**Goal of the exercise:** Look through the entries for the string "Exception", and copy each line that holds it.

**Records shown:**
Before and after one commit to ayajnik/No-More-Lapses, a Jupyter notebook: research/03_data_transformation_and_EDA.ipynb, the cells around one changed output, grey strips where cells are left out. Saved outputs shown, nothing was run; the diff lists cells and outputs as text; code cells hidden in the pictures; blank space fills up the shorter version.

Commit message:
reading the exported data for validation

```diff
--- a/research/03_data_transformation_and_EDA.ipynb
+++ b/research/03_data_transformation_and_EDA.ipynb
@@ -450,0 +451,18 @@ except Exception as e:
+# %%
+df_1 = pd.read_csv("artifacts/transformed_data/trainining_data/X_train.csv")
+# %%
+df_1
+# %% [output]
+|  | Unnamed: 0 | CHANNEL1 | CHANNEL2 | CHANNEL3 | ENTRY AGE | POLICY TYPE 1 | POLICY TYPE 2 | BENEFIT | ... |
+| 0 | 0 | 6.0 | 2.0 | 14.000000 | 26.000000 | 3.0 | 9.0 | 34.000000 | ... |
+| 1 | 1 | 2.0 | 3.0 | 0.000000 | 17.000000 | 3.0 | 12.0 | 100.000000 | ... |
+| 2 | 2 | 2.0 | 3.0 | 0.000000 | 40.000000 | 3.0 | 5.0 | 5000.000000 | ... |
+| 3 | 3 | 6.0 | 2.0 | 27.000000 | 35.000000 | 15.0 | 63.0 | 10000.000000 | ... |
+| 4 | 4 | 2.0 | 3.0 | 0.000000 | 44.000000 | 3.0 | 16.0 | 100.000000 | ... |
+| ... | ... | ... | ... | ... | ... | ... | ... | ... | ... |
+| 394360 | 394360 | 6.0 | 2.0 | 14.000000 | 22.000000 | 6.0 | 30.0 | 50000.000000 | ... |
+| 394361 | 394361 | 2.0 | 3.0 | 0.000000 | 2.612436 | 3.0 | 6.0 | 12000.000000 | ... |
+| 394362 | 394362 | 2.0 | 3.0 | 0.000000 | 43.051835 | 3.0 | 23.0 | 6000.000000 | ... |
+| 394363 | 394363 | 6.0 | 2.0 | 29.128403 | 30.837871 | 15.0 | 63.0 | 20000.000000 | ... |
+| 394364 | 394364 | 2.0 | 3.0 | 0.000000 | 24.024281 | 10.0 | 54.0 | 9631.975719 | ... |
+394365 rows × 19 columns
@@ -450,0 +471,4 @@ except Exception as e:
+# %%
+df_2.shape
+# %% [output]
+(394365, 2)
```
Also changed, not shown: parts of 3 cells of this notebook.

**Your solution:**
@@ -450,0 +451,18 @@ except Exception as e:
@@ -450,0 +471,4 @@ except Exception as e:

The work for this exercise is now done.